» **Instructions to follow**
I'd like the entire listing output verbatim, apart from the pictures.
(Extracted data Opens)
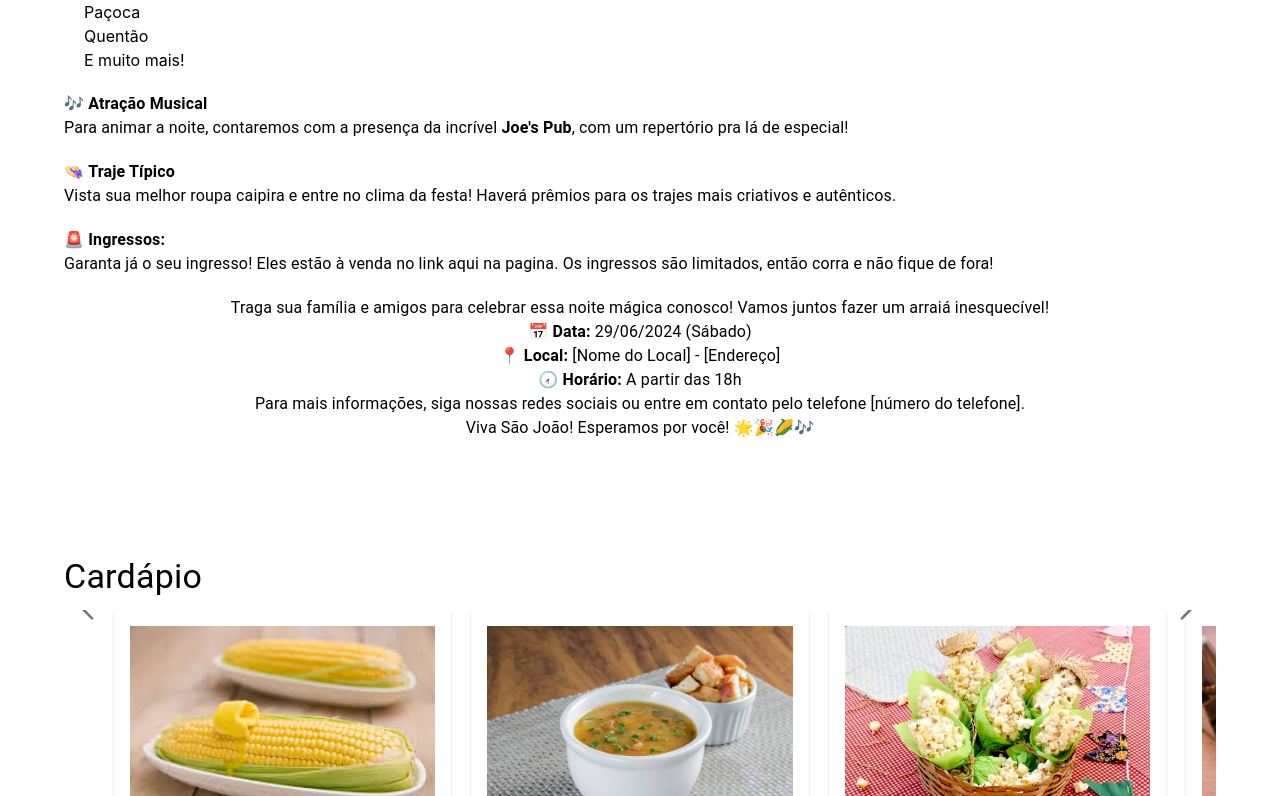
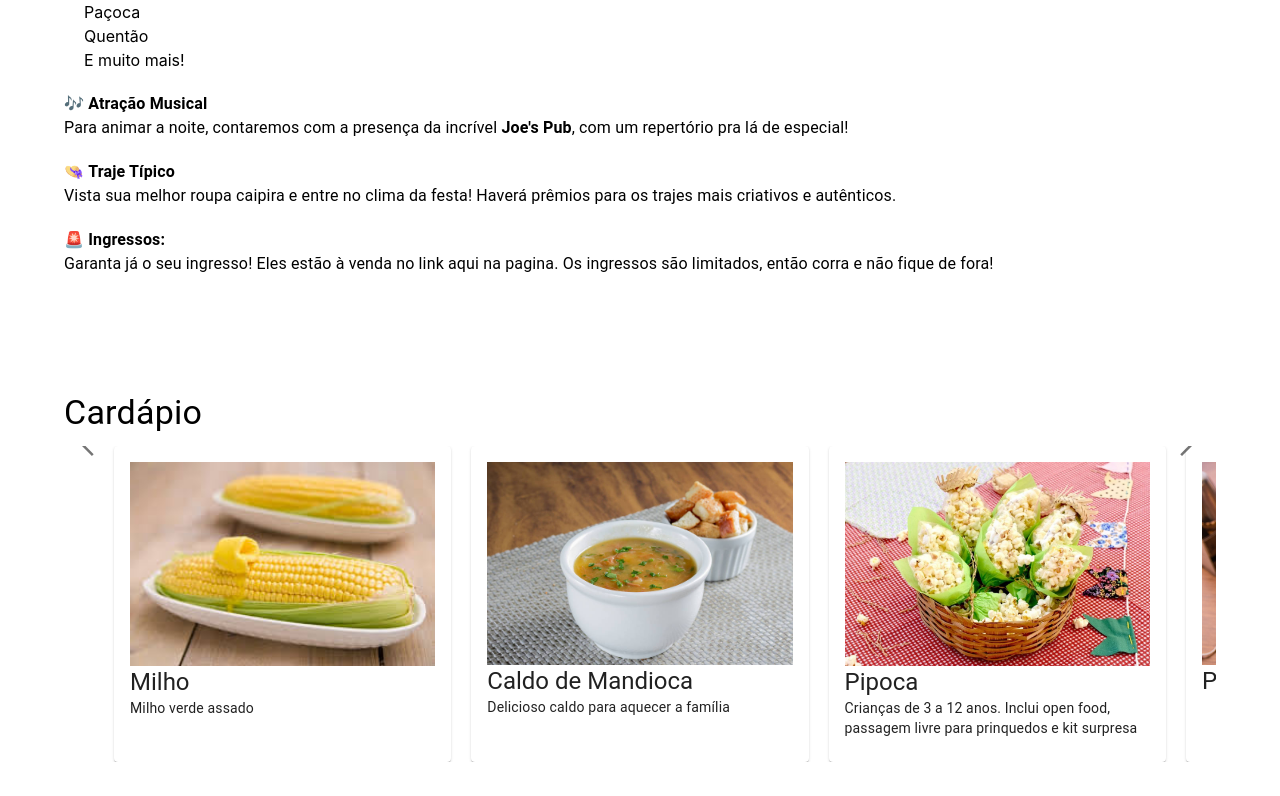
Before and after one commit to alinelopesm/arraianaroca, a Next.js app: page / in a window 1280 px wide. Shown: the part 974-1770 px from the top of the page. Built offline with nearby package versions, Linux system fonts and the light colour scheme.

Commit message:
refactor(arraia): remove div

```diff
--- a/componentes/Arraia/components/TextoArraia/index.js
+++ b/componentes/Arraia/components/TextoArraia/index.js
@@ -65,29 +65,6 @@ const TextArraia = () => {
           Garanta já o seu ingresso! Eles estão à venda no link aqui na pagina. Os ingressos são limitados, então corra e não fique de fora!
         </Typography>
       </article>
-
-      {!isMobile &&
-        <footer className={styles.footer}>
-          <Typography variant="body1" component="p">
-            Traga sua família e amigos para celebrar essa noite mágica conosco! Vamos juntos fazer um arraiá inesquecível!
-          </Typography>
-          <Typography variant="body1" component="p">
-            📅 <strong>Data:</strong> 29/06/2024 (Sábado)
-          </Typography>
-          <Typography variant="body1" component="p">
-            📍 <strong>Local:</strong> [Nome do Local] - [Endereço]
-          </Typography>
-          <Typography variant="body1" component="p">
-            🕢 <strong>Horário:</strong> A partir das 18h
-          </Typography>
-          <Typography variant="body1" component="p">
-            Para mais informações, siga nossas redes sociais ou entre em contato pelo telefone [número do telefone].
-          </Typography>
-          <Typography variant="body1" component="p">
-            Viva São João! Esperamos por você! 🌟🎉🌽🎶
-          </Typography>
-        </footer>
-}
     </div>
   );
 };
```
(Extracted data Closes)
» **Solution**
Before and after one commit to alinelopesm/arraianaroca, a Next.js app: page / in a window 1280 px wide. Shown: the part 974-1770 px from the top of the page. Built offline with nearby package versions, Linux system fonts and the light colour scheme.

Commit message:
refactor(arraia): remove div

```diff
--- a/componentes/Arraia/components/TextoArraia/index.js
+++ b/componentes/Arraia/components/TextoArraia/index.js
@@ -65,29 +65,6 @@ const TextArraia = () => {
           Garanta já o seu ingresso! Eles estão à venda no link aqui na pagina. Os ingressos são limitados, então corra e não fique de fora!
         </Typography>
       </article>
-
-      {!isMobile &&
-        <footer className={styles.footer}>
-          <Typography variant="body1" component="p">
-            Traga sua família e amigos para celebrar essa noite mágica conosco! Vamos juntos fazer um arraiá inesquecível!
-          </Typography>
-          <Typography variant="body1" component="p">
-            📅 <strong>Data:</strong> 29/06/2024 (Sábado)
-          </Typography>
-          <Typography variant="body1" component="p">
-            📍 <strong>Local:</strong> [Nome do Local] - [Endereço]
-          </Typography>
-          <Typography variant="body1" component="p">
-            🕢 <strong>Horário:</strong> A partir das 18h
-          </Typography>
-          <Typography variant="body1" component="p">
-            Para mais informações, siga nossas redes sociais ou entre em contato pelo telefone [número do telefone].
-          </Typography>
-          <Typography variant="body1" component="p">
-            Viva São João! Esperamos por você! 🌟🎉🌽🎶
-          </Typography>
-        </footer>
-}
     </div>
   );
 };
```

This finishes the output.